Go through the records below and report each line with "cost" in it.

═════ Data for this task ═════

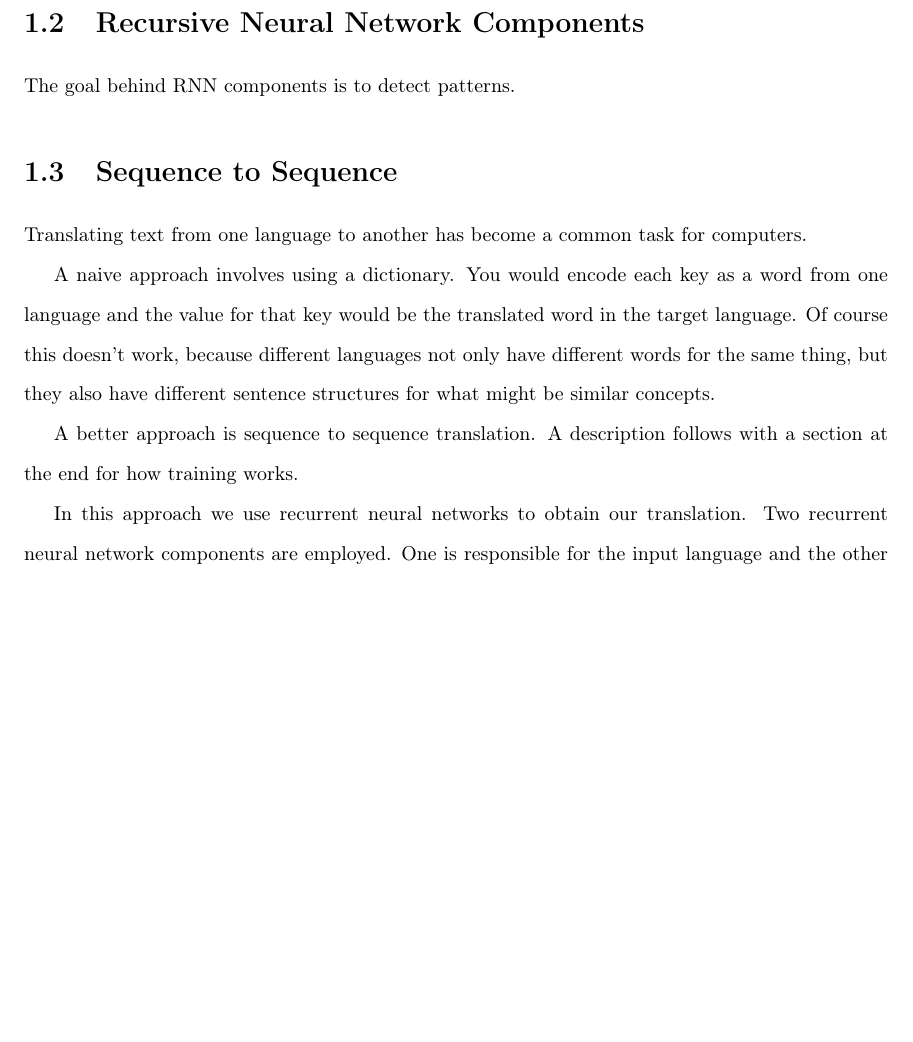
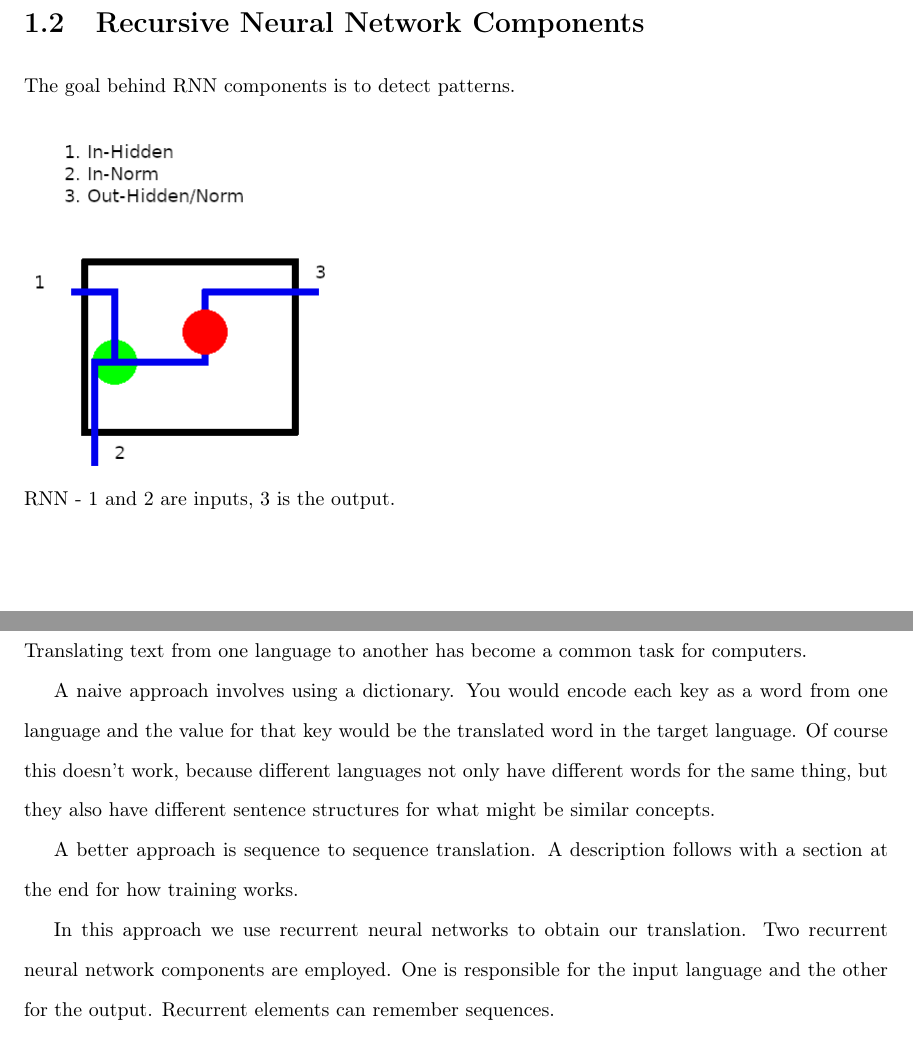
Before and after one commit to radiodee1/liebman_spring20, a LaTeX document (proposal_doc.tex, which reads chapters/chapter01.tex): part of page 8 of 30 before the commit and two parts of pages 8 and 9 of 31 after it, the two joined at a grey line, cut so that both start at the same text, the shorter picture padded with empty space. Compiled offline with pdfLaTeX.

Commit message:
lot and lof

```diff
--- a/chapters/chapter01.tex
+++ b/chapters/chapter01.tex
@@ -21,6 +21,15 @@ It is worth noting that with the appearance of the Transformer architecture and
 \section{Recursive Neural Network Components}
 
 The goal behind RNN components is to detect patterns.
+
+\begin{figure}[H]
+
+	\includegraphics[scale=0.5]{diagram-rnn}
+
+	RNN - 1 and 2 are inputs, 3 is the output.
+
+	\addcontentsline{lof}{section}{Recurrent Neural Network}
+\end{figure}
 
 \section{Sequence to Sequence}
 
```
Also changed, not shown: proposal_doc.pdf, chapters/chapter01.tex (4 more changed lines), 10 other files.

═════
═════ Data for this task ═════

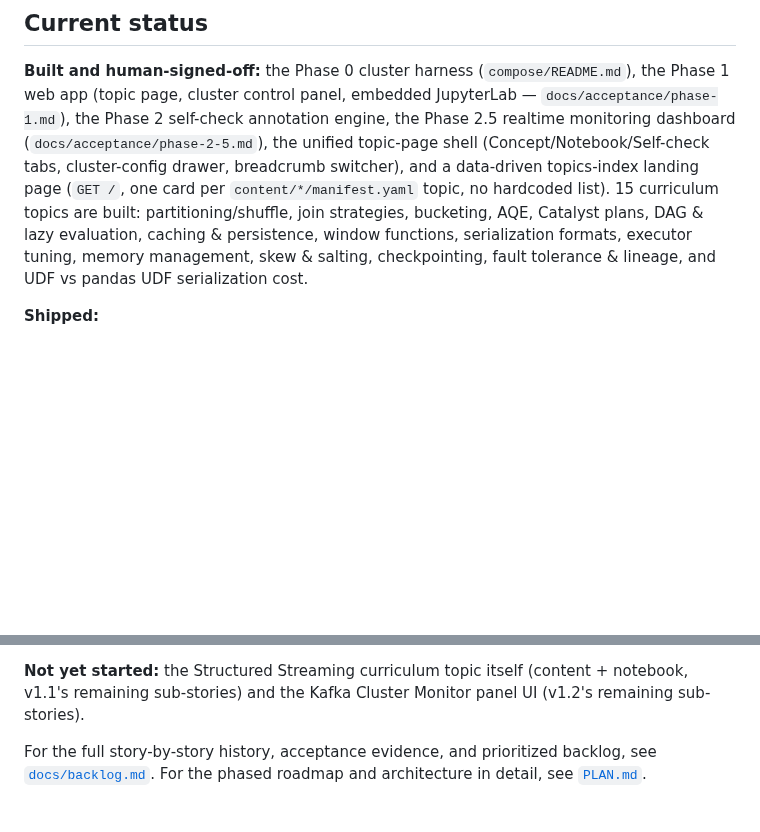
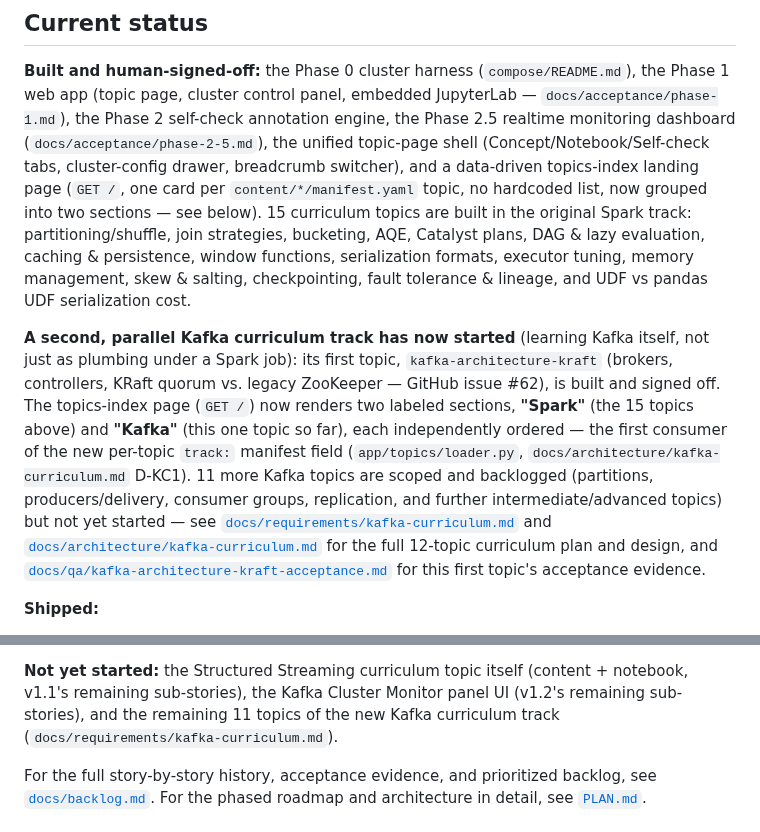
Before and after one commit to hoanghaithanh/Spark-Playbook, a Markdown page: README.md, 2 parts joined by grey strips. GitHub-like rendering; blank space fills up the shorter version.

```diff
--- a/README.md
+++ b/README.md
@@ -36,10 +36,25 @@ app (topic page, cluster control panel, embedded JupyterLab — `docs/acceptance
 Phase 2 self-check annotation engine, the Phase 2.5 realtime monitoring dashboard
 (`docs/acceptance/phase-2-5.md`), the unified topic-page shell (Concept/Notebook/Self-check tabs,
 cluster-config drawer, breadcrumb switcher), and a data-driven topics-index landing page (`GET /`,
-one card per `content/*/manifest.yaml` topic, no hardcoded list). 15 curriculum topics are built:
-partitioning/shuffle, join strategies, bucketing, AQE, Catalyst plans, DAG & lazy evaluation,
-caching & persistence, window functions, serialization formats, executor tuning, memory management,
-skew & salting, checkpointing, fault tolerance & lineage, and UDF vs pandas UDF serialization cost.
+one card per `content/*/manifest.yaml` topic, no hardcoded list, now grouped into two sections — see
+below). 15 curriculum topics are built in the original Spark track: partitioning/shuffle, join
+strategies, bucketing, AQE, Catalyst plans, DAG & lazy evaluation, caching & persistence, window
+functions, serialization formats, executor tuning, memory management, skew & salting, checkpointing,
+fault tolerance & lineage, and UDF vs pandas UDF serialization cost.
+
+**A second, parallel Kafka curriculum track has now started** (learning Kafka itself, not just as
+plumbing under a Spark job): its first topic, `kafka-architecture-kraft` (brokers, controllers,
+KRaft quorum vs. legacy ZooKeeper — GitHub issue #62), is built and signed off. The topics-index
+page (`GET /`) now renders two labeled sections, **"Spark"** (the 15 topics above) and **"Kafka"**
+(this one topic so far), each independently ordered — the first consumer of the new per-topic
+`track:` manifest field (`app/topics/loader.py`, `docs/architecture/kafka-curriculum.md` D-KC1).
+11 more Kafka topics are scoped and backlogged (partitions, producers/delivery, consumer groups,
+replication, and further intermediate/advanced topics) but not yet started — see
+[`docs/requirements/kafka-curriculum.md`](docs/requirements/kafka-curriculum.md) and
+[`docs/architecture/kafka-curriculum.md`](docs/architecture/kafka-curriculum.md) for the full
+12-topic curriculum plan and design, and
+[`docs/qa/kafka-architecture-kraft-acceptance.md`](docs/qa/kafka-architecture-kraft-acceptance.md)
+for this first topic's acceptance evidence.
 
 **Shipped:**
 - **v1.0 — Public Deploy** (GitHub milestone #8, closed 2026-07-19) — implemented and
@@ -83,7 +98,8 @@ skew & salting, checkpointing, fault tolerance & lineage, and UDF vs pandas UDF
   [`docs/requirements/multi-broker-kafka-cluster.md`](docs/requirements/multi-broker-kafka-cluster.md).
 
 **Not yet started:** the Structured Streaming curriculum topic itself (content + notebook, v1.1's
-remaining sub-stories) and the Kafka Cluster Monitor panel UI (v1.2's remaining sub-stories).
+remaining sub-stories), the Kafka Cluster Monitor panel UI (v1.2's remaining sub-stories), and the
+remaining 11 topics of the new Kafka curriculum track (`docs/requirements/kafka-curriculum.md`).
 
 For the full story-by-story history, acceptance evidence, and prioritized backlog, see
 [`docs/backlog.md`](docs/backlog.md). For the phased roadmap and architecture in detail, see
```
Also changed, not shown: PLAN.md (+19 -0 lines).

═════

(Answer for the task):
-skew & salting, checkpointing, fault tolerance & lineage, and UDF vs pandas UDF serialization cost.
+fault tolerance & lineage, and UDF vs pandas UDF serialization cost.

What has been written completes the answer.